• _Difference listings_
*** Block opens ***

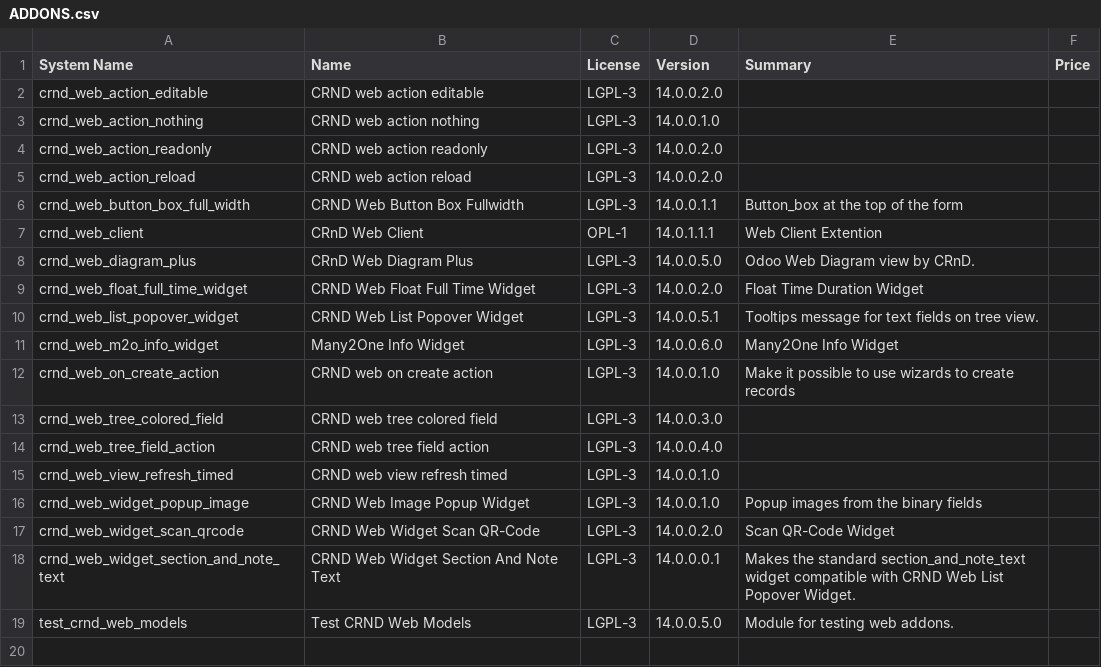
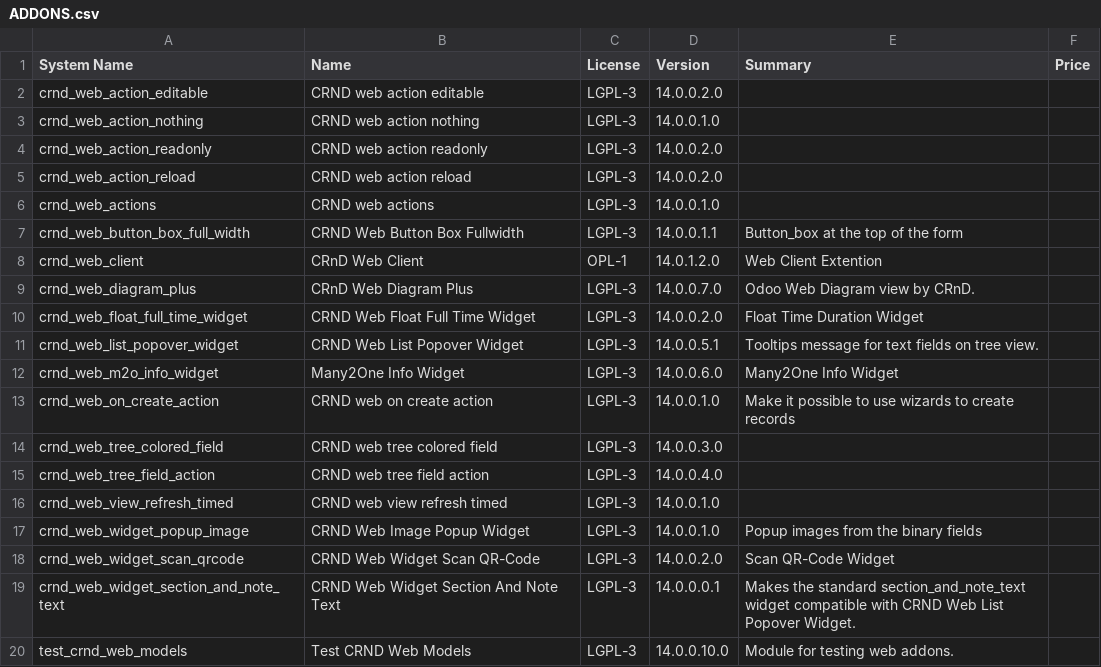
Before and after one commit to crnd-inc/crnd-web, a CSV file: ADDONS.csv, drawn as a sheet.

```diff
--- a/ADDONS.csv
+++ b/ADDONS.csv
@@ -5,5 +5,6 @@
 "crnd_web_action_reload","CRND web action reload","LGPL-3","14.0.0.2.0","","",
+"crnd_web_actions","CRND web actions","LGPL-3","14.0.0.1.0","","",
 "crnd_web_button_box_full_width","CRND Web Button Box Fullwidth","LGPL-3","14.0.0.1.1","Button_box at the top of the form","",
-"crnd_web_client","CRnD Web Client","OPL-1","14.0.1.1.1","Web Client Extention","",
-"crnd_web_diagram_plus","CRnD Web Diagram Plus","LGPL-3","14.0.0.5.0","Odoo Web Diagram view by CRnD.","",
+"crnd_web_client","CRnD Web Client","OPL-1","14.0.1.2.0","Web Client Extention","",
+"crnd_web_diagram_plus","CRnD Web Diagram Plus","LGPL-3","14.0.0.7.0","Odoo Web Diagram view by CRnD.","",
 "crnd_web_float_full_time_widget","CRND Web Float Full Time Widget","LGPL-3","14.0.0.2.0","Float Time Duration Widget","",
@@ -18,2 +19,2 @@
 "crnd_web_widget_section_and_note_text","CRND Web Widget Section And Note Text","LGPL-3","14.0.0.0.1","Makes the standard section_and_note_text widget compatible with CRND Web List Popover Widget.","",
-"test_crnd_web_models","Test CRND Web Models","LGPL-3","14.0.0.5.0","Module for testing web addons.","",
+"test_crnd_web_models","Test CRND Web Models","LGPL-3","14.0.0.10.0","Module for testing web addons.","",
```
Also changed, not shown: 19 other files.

*** Block closes ***
*** Block opens ***

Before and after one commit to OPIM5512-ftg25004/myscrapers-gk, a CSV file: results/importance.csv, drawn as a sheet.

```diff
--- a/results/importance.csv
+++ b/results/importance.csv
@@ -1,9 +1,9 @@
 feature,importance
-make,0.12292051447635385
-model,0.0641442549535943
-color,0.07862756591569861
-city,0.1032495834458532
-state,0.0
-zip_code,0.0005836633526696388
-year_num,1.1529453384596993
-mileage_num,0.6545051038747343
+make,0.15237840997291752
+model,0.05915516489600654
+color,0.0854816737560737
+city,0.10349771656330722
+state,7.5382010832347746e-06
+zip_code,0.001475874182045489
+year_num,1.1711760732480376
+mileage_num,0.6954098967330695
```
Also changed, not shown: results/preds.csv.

*** Block closes ***

• _GOAL OF THE EXERCISE_
Give back precisely the lines above that start at the line containing "Before and after one commit to crnd-inc/crnd-web, a" and end at the line containing "Also changed, not shown: 19 other files.", inclusive. No other lines belong in the output.

• _TASK RESPONSE_
Before and after one commit to crnd-inc/crnd-web, a CSV file: ADDONS.csv, drawn as a sheet.

```diff
--- a/ADDONS.csv
+++ b/ADDONS.csv
@@ -5,5 +5,6 @@
 "crnd_web_action_reload","CRND web action reload","LGPL-3","14.0.0.2.0","","",
+"crnd_web_actions","CRND web actions","LGPL-3","14.0.0.1.0","","",
 "crnd_web_button_box_full_width","CRND Web Button Box Fullwidth","LGPL-3","14.0.0.1.1","Button_box at the top of the form","",
-"crnd_web_client","CRnD Web Client","OPL-1","14.0.1.1.1","Web Client Extention","",
-"crnd_web_diagram_plus","CRnD Web Diagram Plus","LGPL-3","14.0.0.5.0","Odoo Web Diagram view by CRnD.","",
+"crnd_web_client","CRnD Web Client","OPL-1","14.0.1.2.0","Web Client Extention","",
+"crnd_web_diagram_plus","CRnD Web Diagram Plus","LGPL-3","14.0.0.7.0","Odoo Web Diagram view by CRnD.","",
 "crnd_web_float_full_time_widget","CRND Web Float Full Time Widget","LGPL-3","14.0.0.2.0","Float Time Duration Widget","",
@@ -18,2 +19,2 @@
 "crnd_web_widget_section_and_note_text","CRND Web Widget Section And Note Text","LGPL-3","14.0.0.0.1","Makes the standard section_and_note_text widget compatible with CRND Web List Popover Widget.","",
-"test_crnd_web_models","Test CRND Web Models","LGPL-3","14.0.0.5.0","Module for testing web addons.","",
+"test_crnd_web_models","Test CRND Web Models","LGPL-3","14.0.0.10.0","Module for testing web addons.","",
```
Also changed, not shown: 19 other files.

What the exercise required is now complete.